>>>>

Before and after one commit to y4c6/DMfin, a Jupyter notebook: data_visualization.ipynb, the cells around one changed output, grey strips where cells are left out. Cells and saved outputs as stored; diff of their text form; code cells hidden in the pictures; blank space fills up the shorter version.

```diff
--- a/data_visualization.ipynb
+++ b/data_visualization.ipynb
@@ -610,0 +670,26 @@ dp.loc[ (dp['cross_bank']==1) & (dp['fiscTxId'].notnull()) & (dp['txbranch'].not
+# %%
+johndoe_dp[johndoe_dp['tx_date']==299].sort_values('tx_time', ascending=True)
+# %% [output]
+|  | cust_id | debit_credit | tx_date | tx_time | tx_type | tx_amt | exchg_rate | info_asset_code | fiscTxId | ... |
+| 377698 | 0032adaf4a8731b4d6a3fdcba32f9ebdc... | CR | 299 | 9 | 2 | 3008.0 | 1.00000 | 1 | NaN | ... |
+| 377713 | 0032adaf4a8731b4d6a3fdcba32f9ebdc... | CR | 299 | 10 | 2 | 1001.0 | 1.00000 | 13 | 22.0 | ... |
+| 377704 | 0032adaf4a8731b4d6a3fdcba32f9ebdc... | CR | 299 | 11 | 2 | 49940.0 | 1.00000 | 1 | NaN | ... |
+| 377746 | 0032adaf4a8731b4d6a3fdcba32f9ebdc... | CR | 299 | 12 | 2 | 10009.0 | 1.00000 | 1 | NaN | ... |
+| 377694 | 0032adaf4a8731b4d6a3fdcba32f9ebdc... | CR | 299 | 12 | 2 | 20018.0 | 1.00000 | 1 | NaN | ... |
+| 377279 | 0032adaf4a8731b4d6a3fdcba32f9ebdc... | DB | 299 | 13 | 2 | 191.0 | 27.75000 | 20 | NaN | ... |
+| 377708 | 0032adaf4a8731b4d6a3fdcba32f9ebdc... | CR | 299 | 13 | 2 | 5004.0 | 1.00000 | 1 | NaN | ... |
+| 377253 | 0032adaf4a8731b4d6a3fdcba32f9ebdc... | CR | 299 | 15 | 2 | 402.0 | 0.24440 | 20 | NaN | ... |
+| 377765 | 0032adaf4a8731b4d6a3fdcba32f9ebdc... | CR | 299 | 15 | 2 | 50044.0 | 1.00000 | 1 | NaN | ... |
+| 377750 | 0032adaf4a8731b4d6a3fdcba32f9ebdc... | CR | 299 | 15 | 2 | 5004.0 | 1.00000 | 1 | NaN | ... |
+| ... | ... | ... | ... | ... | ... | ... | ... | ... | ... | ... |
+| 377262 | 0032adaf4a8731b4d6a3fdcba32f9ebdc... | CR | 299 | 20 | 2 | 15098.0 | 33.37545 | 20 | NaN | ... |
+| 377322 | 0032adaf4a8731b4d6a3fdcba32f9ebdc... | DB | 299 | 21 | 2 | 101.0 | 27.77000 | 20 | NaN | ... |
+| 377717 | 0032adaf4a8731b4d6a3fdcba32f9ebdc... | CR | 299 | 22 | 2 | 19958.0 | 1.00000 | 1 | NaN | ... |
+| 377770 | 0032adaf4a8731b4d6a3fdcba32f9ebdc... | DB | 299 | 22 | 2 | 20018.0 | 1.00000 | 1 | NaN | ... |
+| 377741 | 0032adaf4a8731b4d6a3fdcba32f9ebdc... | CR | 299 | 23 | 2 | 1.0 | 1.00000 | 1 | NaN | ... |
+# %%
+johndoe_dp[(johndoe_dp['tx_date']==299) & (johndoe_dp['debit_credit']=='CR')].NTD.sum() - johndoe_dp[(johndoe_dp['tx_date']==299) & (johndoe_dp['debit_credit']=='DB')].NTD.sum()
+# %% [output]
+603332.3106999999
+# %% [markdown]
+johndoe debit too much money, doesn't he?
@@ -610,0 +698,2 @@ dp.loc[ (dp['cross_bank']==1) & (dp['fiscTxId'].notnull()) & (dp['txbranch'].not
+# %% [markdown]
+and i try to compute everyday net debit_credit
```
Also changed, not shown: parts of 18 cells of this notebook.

<<<<

**EXERCISE BRIEF**
Copy the data. Make sure every line matches exactly.

**WRITTEN SOLUTION**
Before and after one commit to y4c6/DMfin, a Jupyter notebook: data_visualization.ipynb, the cells around one changed output, grey strips where cells are left out. Cells and saved outputs as stored; diff of their text form; code cells hidden in the pictures; blank space fills up the shorter version.

```diff
--- a/data_visualization.ipynb
+++ b/data_visualization.ipynb
@@ -610,0 +670,26 @@ dp.loc[ (dp['cross_bank']==1) & (dp['fiscTxId'].notnull()) & (dp['txbranch'].not
+# %%
+johndoe_dp[johndoe_dp['tx_date']==299].sort_values('tx_time', ascending=True)
+# %% [output]
+|  | cust_id | debit_credit | tx_date | tx_time | tx_type | tx_amt | exchg_rate | info_asset_code | fiscTxId | ... |
+| 377698 | 0032adaf4a8731b4d6a3fdcba32f9ebdc... | CR | 299 | 9 | 2 | 3008.0 | 1.00000 | 1 | NaN | ... |
+| 377713 | 0032adaf4a8731b4d6a3fdcba32f9ebdc... | CR | 299 | 10 | 2 | 1001.0 | 1.00000 | 13 | 22.0 | ... |
+| 377704 | 0032adaf4a8731b4d6a3fdcba32f9ebdc... | CR | 299 | 11 | 2 | 49940.0 | 1.00000 | 1 | NaN | ... |
+| 377746 | 0032adaf4a8731b4d6a3fdcba32f9ebdc... | CR | 299 | 12 | 2 | 10009.0 | 1.00000 | 1 | NaN | ... |
+| 377694 | 0032adaf4a8731b4d6a3fdcba32f9ebdc... | CR | 299 | 12 | 2 | 20018.0 | 1.00000 | 1 | NaN | ... |
+| 377279 | 0032adaf4a8731b4d6a3fdcba32f9ebdc... | DB | 299 | 13 | 2 | 191.0 | 27.75000 | 20 | NaN | ... |
+| 377708 | 0032adaf4a8731b4d6a3fdcba32f9ebdc... | CR | 299 | 13 | 2 | 5004.0 | 1.00000 | 1 | NaN | ... |
+| 377253 | 0032adaf4a8731b4d6a3fdcba32f9ebdc... | CR | 299 | 15 | 2 | 402.0 | 0.24440 | 20 | NaN | ... |
+| 377765 | 0032adaf4a8731b4d6a3fdcba32f9ebdc... | CR | 299 | 15 | 2 | 50044.0 | 1.00000 | 1 | NaN | ... |
+| 377750 | 0032adaf4a8731b4d6a3fdcba32f9ebdc... | CR | 299 | 15 | 2 | 5004.0 | 1.00000 | 1 | NaN | ... |
+| ... | ... | ... | ... | ... | ... | ... | ... | ... | ... | ... |
+| 377262 | 0032adaf4a8731b4d6a3fdcba32f9ebdc... | CR | 299 | 20 | 2 | 15098.0 | 33.37545 | 20 | NaN | ... |
+| 377322 | 0032adaf4a8731b4d6a3fdcba32f9ebdc... | DB | 299 | 21 | 2 | 101.0 | 27.77000 | 20 | NaN | ... |
+| 377717 | 0032adaf4a8731b4d6a3fdcba32f9ebdc... | CR | 299 | 22 | 2 | 19958.0 | 1.00000 | 1 | NaN | ... |
+| 377770 | 0032adaf4a8731b4d6a3fdcba32f9ebdc... | DB | 299 | 22 | 2 | 20018.0 | 1.00000 | 1 | NaN | ... |
+| 377741 | 0032adaf4a8731b4d6a3fdcba32f9ebdc... | CR | 299 | 23 | 2 | 1.0 | 1.00000 | 1 | NaN | ... |
+# %%
+johndoe_dp[(johndoe_dp['tx_date']==299) & (johndoe_dp['debit_credit']=='CR')].NTD.sum() - johndoe_dp[(johndoe_dp['tx_date']==299) & (johndoe_dp['debit_credit']=='DB')].NTD.sum()
+# %% [output]
+603332.3106999999
+# %% [markdown]
+johndoe debit too much money, doesn't he?
@@ -610,0 +698,2 @@ dp.loc[ (dp['cross_bank']==1) & (dp['fiscTxId'].notnull()) & (dp['txbranch'].not
+# %% [markdown]
+and i try to compute everyday net debit_credit
```
Also changed, not shown: parts of 18 cells of this notebook.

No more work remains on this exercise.